FBI: Fla. naval air station shooter linked to al-Qaida
The contacts between the shooter and the al-Qaida operative were discovered after federal authorities accessed the shooter's phone
WASHINGTON — The gunman in a deadly attack at a military base in Pensacola, Florida, last December was meticulous in his planning and had been radicalized overseas for at least five years, U.S. officials said Monday.
The FBI learned of the contacts between the gunman, Mohammed Saeed Alshamrani, after breaking the encryption on cellphones that had previously been locked.
The contacts between the shooter, Mohammed Alshamrani, and the al-Qaida operative were discovered on the shooter's phone, according to the official, who was not authorized to discuss the case by name and spoke on the condition of anonymity.
Alshamrani, who was killed by a sheriff’s deputy during the rampage at a classroom building, was undergoing flight training at Pensacola, where members of foreign militaries routinely receive instruction.
The Justice Department had previously asked Apple to help extract data from two iPhones that belonged to the gunman, including one that authorities say Alshamrani damaged with a bullet after being confronted by law enforcement. It was not immediately clear how the FBI and Justice Department were able to ultimately access the phone.
Law enforcement officials left no doubt that Alshamrani was motivated by jihadist ideology, saying he visited a New York City memorial to the attacks of Sept. 11, 2001, over the Thanksgiving holiday weekend and posted anti-American and anti-Israeli messages on social media just two hours before the shooting.
Separately, al-Qaida’s branch in Yemen, released a video claiming the attack. The branch, al-Qaida in the Arabian Peninsula, or AQAP, has long been considered the global network’s most dangerous branch and has attempted to carry out attacks on the U.S. mainland.
In January, U.S. officials announced that they were sending home 21 Saudi military students after an investigation revealed that they had had jihadist or anti-American sentiments on social media pages or had “contact with child pornography."

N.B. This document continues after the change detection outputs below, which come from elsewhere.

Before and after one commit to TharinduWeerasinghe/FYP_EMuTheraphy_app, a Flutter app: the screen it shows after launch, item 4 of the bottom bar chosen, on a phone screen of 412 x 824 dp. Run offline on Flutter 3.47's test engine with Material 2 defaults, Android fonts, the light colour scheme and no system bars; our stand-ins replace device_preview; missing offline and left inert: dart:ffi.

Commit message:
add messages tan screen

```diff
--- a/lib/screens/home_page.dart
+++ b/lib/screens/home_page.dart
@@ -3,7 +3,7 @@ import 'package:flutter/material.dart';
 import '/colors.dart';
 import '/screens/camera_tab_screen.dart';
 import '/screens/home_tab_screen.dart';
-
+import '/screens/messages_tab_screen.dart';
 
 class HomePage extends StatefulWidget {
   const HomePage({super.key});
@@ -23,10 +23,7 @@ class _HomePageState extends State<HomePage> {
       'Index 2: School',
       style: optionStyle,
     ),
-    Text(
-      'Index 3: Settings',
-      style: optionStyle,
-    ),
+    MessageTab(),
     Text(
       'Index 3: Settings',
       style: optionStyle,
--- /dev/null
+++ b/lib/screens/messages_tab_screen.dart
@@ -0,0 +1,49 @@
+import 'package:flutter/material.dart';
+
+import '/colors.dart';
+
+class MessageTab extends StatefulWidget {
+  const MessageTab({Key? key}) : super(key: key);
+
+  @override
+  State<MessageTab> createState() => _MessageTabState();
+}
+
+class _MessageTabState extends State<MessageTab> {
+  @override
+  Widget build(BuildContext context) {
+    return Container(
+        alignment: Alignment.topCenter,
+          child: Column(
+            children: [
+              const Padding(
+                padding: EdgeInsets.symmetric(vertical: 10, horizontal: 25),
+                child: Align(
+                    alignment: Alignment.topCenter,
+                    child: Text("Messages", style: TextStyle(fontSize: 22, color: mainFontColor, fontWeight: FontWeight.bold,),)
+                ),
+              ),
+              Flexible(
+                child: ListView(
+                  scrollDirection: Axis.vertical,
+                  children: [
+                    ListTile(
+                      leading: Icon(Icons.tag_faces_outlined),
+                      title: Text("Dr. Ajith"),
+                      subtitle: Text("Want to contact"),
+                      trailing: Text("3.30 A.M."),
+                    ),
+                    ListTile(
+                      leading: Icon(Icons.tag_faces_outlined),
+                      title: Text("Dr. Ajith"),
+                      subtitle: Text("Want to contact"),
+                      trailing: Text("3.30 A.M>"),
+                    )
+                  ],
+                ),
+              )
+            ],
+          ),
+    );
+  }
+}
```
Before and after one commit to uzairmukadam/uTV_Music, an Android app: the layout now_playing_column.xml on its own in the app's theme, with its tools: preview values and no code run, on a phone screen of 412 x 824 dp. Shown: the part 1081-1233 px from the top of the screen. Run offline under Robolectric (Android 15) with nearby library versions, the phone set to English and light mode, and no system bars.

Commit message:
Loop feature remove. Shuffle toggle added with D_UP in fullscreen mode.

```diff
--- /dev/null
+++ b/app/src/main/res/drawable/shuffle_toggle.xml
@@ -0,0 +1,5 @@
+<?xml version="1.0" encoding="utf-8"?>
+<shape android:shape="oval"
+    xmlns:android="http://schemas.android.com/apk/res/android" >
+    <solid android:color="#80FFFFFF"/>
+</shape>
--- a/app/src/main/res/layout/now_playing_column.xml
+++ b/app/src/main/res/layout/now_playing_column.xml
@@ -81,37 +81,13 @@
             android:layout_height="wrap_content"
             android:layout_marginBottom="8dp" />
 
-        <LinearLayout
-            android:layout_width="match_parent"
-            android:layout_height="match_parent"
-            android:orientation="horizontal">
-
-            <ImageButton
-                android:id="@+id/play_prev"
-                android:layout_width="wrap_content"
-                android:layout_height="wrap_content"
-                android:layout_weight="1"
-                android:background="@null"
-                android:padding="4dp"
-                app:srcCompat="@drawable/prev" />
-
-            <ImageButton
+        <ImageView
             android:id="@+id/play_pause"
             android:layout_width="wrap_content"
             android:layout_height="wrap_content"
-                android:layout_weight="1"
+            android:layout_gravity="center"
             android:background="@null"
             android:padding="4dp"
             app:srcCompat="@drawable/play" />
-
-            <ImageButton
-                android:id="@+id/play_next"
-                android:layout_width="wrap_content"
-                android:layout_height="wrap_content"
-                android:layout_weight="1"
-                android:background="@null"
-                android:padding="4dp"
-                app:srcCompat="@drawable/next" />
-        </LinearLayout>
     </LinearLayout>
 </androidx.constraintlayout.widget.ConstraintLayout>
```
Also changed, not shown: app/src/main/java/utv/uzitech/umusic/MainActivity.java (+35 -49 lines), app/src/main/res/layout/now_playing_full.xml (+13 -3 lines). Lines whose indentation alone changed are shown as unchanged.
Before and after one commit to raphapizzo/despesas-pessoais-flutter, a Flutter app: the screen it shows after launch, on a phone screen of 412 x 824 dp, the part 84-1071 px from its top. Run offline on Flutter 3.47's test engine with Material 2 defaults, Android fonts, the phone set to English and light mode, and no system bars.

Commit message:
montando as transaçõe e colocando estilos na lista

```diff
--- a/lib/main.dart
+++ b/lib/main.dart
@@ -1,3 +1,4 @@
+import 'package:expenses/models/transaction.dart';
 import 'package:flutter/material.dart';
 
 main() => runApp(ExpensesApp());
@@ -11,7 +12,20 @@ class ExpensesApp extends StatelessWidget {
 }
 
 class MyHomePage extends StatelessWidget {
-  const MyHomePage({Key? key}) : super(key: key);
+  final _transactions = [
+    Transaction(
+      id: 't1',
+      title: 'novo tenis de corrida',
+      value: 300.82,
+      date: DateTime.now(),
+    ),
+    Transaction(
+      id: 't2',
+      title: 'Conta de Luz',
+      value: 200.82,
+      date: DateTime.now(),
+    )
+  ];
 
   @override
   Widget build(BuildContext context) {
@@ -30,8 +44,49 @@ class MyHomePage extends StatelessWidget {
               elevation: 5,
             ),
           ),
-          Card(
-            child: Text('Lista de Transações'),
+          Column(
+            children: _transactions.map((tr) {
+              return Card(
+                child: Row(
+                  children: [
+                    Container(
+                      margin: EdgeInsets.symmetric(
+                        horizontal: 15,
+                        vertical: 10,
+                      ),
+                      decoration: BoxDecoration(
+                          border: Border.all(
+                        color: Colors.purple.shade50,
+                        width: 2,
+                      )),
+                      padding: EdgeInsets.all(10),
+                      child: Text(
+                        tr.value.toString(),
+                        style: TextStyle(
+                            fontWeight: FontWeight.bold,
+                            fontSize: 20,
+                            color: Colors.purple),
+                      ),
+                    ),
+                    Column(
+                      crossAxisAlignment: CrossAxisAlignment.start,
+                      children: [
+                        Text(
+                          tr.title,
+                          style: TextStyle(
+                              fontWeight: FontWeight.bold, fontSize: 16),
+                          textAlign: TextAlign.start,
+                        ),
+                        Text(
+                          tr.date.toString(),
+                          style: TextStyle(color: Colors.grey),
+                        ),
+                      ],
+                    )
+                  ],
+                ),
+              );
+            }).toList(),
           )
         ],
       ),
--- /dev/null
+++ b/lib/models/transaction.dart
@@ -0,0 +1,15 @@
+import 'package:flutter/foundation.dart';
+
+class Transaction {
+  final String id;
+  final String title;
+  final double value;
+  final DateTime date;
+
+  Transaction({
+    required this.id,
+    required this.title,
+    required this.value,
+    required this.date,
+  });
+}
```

Barr said at the time that Saudi Arabia had agreed to review the conduct of all 21 to see if they should face military discipline and to send back anyone the U.S. later determines should face charges.